+++ SUPPLIED RECORDS

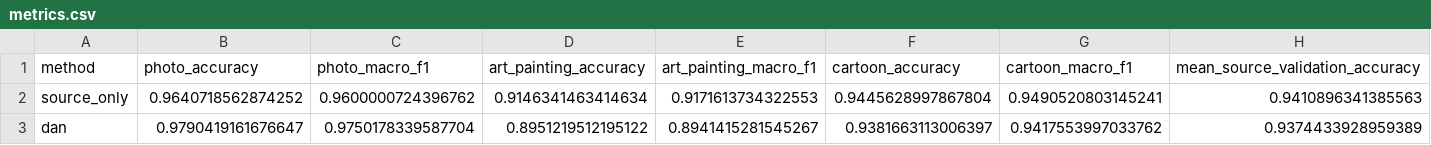
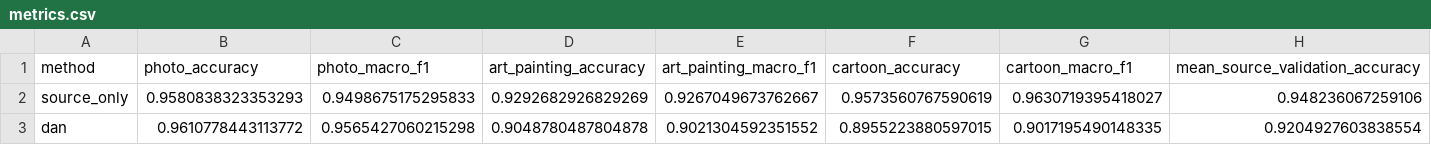
Before and after one commit to umairs5/atml-pa1, a CSV file: task2/results/final_evaluation/metrics.csv, drawn as a sheet; only a part is shown; the diff covers the shown part only; the diff names each change by its address in the sheet, - before the commit and + after, or states it on an @@ line.

```diff
--- a/task2/results/final_evaluation/metrics.csv
+++ b/task2/results/final_evaluation/metrics.csv
-B2 (photo_accuracy): 0.9640718562874252
+B2 (photo_accuracy): 0.9580838323353293
-C2 (photo_macro_f1): 0.9600000724396762
+C2 (photo_macro_f1): 0.9498675175295833
-D2 (art_painting_accuracy): 0.9146341463414634
+D2 (art_painting_accuracy): 0.9292682926829269
-E2 (art_painting_macro_f1): 0.9171613734322553
+E2 (art_painting_macro_f1): 0.9267049673762667
-F2 (cartoon_accuracy): 0.9445628997867804
+F2 (cartoon_accuracy): 0.9573560767590619
-G2 (cartoon_macro_f1): 0.9490520803145241
+G2 (cartoon_macro_f1): 0.9630719395418027
-H2 (mean_source_validation_accuracy): 0.9410896341385563
+H2 (mean_source_validation_accuracy): 0.948236067259106
-B3 (photo_accuracy): 0.9790419161676647
+B3 (photo_accuracy): 0.9610778443113772
-C3 (photo_macro_f1): 0.9750178339587704
+C3 (photo_macro_f1): 0.9565427060215298
-D3 (art_painting_accuracy): 0.8951219512195122
+D3 (art_painting_accuracy): 0.9048780487804878
-E3 (art_painting_macro_f1): 0.8941415281545267
+E3 (art_painting_macro_f1): 0.9021304592351552
-F3 (cartoon_accuracy): 0.9381663113006397
+F3 (cartoon_accuracy): 0.8955223880597015
-G3 (cartoon_macro_f1): 0.9417553997033762
+G3 (cartoon_macro_f1): 0.9017195490148335
-H3 (mean_source_validation_accuracy): 0.9374433928959389
+H3 (mean_source_validation_accuracy): 0.9204927603838554
```
Also changed, not shown: 56 edited cells elsewhere in this file, task2/results/final_evaluation/dominant_target_confusions.csv, task2/results/final_evaluation/per_class_accuracy.csv, 16 other files.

++++++

## EXERCISE PROMPT
Exclude the pictures and repeat the entries word for word.

## RESULT FOR THIS EXERCISE
Before and after one commit to umairs5/atml-pa1, a CSV file: task2/results/final_evaluation/metrics.csv, drawn as a sheet; only a part is shown; the diff covers the shown part only; the diff names each change by its address in the sheet, - before the commit and + after, or states it on an @@ line.

```diff
--- a/task2/results/final_evaluation/metrics.csv
+++ b/task2/results/final_evaluation/metrics.csv
-B2 (photo_accuracy): 0.9640718562874252
+B2 (photo_accuracy): 0.9580838323353293
-C2 (photo_macro_f1): 0.9600000724396762
+C2 (photo_macro_f1): 0.9498675175295833
-D2 (art_painting_accuracy): 0.9146341463414634
+D2 (art_painting_accuracy): 0.9292682926829269
-E2 (art_painting_macro_f1): 0.9171613734322553
+E2 (art_painting_macro_f1): 0.9267049673762667
-F2 (cartoon_accuracy): 0.9445628997867804
+F2 (cartoon_accuracy): 0.9573560767590619
-G2 (cartoon_macro_f1): 0.9490520803145241
+G2 (cartoon_macro_f1): 0.9630719395418027
-H2 (mean_source_validation_accuracy): 0.9410896341385563
+H2 (mean_source_validation_accuracy): 0.948236067259106
-B3 (photo_accuracy): 0.9790419161676647
+B3 (photo_accuracy): 0.9610778443113772
-C3 (photo_macro_f1): 0.9750178339587704
+C3 (photo_macro_f1): 0.9565427060215298
-D3 (art_painting_accuracy): 0.8951219512195122
+D3 (art_painting_accuracy): 0.9048780487804878
-E3 (art_painting_macro_f1): 0.8941415281545267
+E3 (art_painting_macro_f1): 0.9021304592351552
-F3 (cartoon_accuracy): 0.9381663113006397
+F3 (cartoon_accuracy): 0.8955223880597015
-G3 (cartoon_macro_f1): 0.9417553997033762
+G3 (cartoon_macro_f1): 0.9017195490148335
-H3 (mean_source_validation_accuracy): 0.9374433928959389
+H3 (mean_source_validation_accuracy): 0.9204927603838554
```
Also changed, not shown: 56 edited cells elsewhere in this file, task2/results/final_evaluation/dominant_target_confusions.csv, task2/results/final_evaluation/per_class_accuracy.csv, 16 other files.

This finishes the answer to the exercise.